» **What is required**:
Once you know how many lines below hold "Python", reply with that number and add nothing.

» **Provided entries**:
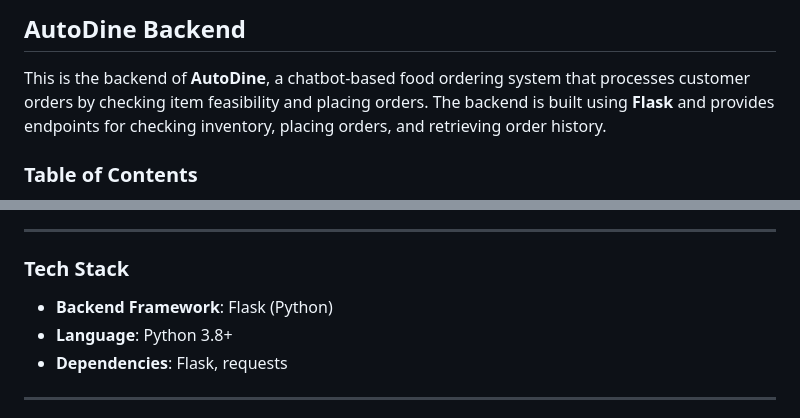
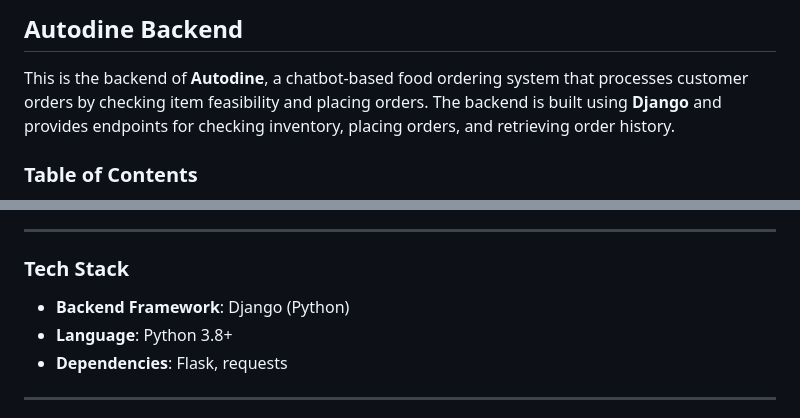
Before and after one commit to JustAkrab/Autodine, a Markdown page: README.md, 2 parts joined by grey strips. GitHub-like rendering.

```diff
--- a/README.md
+++ b/README.md
@@ -1,6 +1,6 @@
-## AutoDine Backend
+## Autodine Backend
 
-This is the backend of **AutoDine**, a chatbot-based food ordering system that processes customer orders by checking item feasibility and placing orders. The backend is built using **Flask** and provides endpoints for checking inventory, placing orders, and retrieving order history.
+This is the backend of **Autodine**, a chatbot-based food ordering system that processes customer orders by checking item feasibility and placing orders. The backend is built using **Django** and provides endpoints for checking inventory, placing orders, and retrieving order history.
 
 ### Table of Contents
 
@@ -27,7 +27,7 @@ This is the backend of **AutoDine**, a chatbot-based food ordering system that p
 
 ### Tech Stack
 
-- **Backend Framework**: Flask (Python)
+- **Backend Framework**: Django (Python)
 - **Language**: Python 3.8+
 - **Dependencies**: Flask, requests
 
```
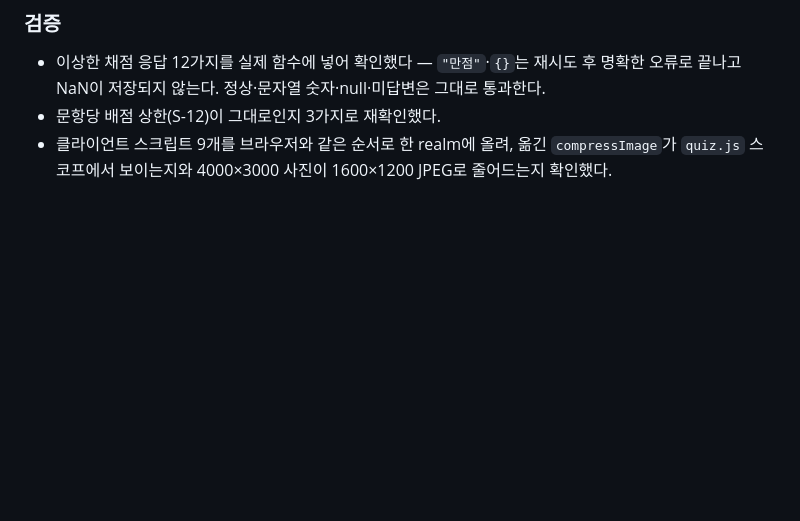
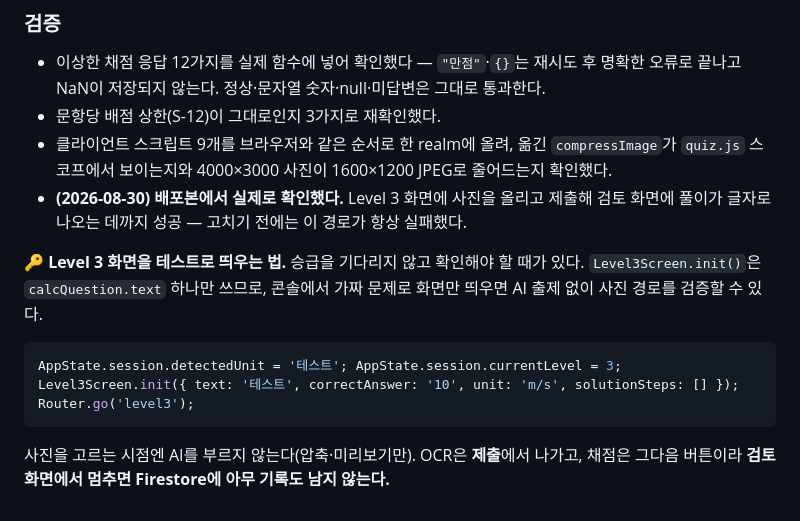
Before and after one commit to IMMINI3626/physics-tuter, a Markdown page: docs/서버구현_결정기록.md, the part around the change. Rendered like a GitHub page; blank space fills up the shorter version.

Commit message:
docs: Level 3 사진 수정과 개념별 판정이 실제로 되는지 확인한 결과 기록

````diff
--- a/docs/서버구현_결정기록.md
+++ b/docs/서버구현_결정기록.md
@@ -524,3 +524,18 @@ Level 3 풀이 사진 업로드가 **압축을 통째로 건너뛰고 있었다.
 - 문항당 배점 상한(S-12)이 그대로인지 3가지로 재확인했다.
 - 클라이언트 스크립트 9개를 브라우저와 같은 순서로 한 realm에 올려, 옮긴 `compressImage`가
   `quiz.js` 스코프에서 보이는지와 4000×3000 사진이 1600×1200 JPEG로 줄어드는지 확인했다.
+- **(2026-08-30) 배포본에서 실제로 확인했다.** Level 3 화면에 사진을 올리고 제출해 검토
+  화면에 풀이가 글자로 나오는 데까지 성공 — 고치기 전에는 이 경로가 항상 실패했다.
+
+🔑 **Level 3 화면을 테스트로 띄우는 법.** 승급을 기다리지 않고 확인해야 할 때가 있다.
+`Level3Screen.init()`은 `calcQuestion.text` 하나만 쓰므로, 콘솔에서 가짜 문제로 화면만
+띄우면 AI 출제 없이 사진 경로를 검증할 수 있다.
+
+```js
+AppState.session.detectedUnit = '테스트'; AppState.session.currentLevel = 3;
+Level3Screen.init({ text: '테스트', correctAnswer: '10', unit: 'm/s', solutionSteps: [] });
+Router.go('level3');
+```
+
+사진을 고르는 시점엔 AI를 부르지 않는다(압축·미리보기만). OCR은 **제출**에서 나가고,
+채점은 그다음 버튼이라 **검토 화면에서 멈추면 Firestore에 아무 기록도 남지 않는다.**
````
Also changed, not shown: docs/오개념측정_BKT_설계.md (+17 -0 lines).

» **Result of this exercise**:
3